Read the data, and whenever a line holds the word "docs", report that line.

━━━━━━━━━━━━━━━━

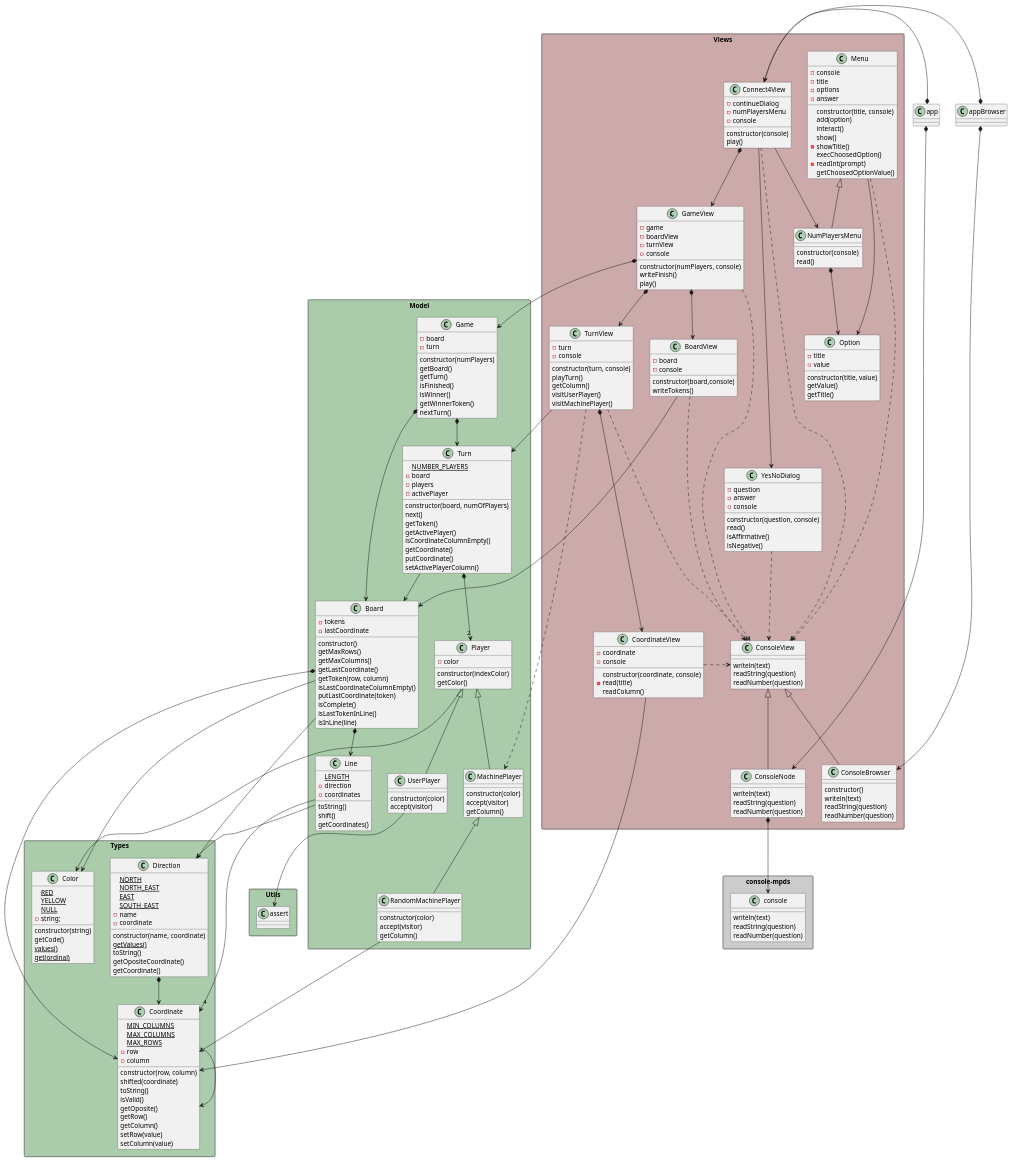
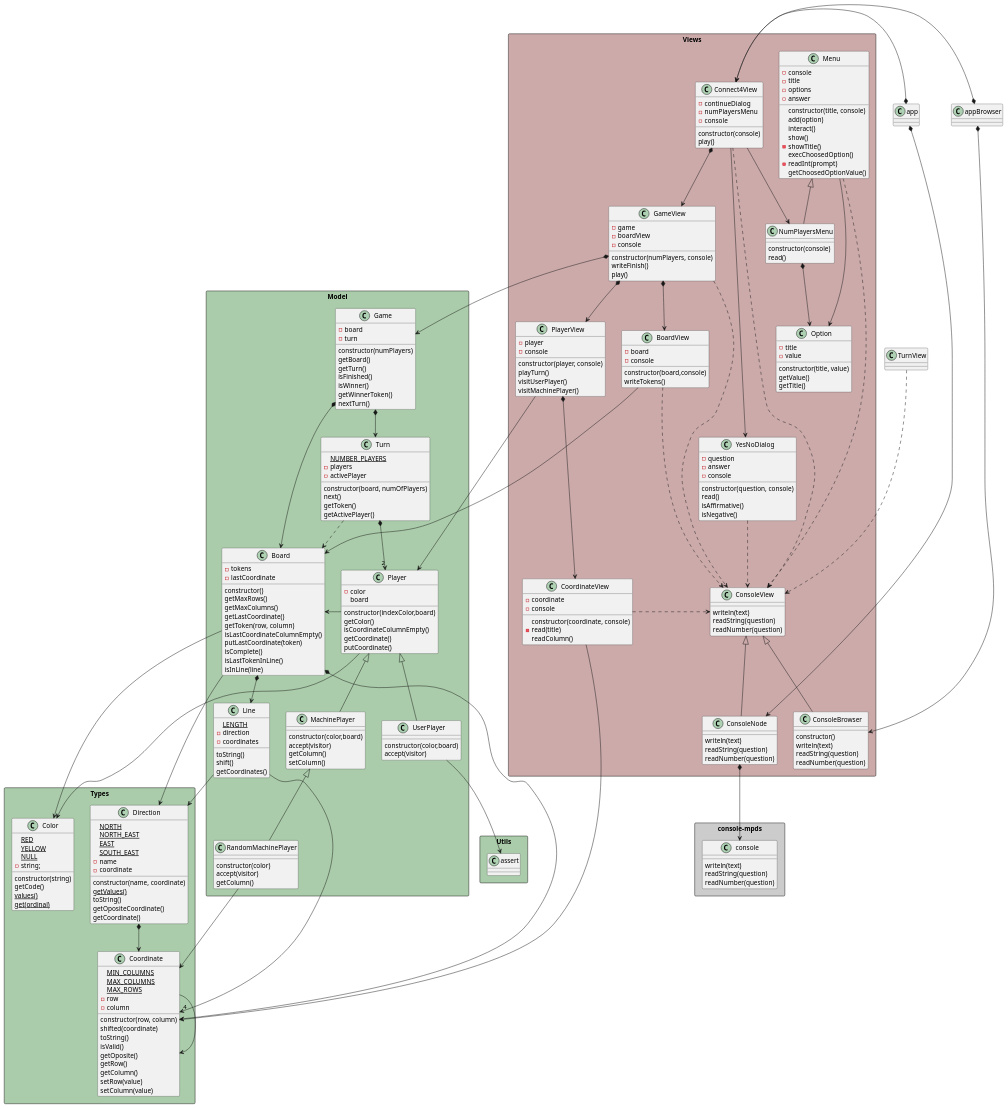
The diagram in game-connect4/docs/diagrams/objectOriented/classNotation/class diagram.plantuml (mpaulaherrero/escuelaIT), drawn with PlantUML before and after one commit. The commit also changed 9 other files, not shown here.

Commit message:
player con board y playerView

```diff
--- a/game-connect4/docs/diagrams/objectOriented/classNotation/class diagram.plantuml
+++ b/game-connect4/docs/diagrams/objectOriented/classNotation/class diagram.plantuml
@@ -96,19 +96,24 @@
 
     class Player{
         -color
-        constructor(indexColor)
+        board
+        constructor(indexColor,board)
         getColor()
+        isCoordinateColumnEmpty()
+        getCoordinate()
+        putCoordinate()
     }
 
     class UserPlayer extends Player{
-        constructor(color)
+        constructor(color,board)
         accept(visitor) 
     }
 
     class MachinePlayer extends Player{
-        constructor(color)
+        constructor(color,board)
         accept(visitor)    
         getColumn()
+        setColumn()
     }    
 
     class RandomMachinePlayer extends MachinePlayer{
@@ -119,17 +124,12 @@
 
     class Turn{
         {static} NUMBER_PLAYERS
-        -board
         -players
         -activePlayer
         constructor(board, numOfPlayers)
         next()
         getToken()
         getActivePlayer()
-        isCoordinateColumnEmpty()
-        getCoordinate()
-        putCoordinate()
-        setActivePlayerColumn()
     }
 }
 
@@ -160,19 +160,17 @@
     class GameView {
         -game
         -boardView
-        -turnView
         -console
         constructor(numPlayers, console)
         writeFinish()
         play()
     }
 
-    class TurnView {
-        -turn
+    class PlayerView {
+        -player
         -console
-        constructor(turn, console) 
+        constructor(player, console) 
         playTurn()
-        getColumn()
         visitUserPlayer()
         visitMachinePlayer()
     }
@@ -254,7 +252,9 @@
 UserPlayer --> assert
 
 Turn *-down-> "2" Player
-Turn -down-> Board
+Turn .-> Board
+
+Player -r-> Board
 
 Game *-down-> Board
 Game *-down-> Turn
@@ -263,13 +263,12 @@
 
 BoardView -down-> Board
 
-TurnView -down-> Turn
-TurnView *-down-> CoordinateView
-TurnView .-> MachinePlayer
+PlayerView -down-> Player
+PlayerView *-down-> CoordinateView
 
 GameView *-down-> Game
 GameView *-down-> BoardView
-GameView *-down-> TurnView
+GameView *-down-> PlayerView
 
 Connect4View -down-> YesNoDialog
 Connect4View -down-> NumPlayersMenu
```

━━━━━━━━━━━━━━━━

▶ [RESULT BELOW]
The diagram in game-connect4/docs/diagrams/objectOriented/classNotation/class diagram.plantuml (mpaulaherrero/escuelaIT), drawn with PlantUML before and after one commit. The commit also changed 9 other files, not shown here.
--- a/game-connect4/docs/diagrams/objectOriented/classNotation/class diagram.plantuml
+++ b/game-connect4/docs/diagrams/objectOriented/classNotation/class diagram.plantuml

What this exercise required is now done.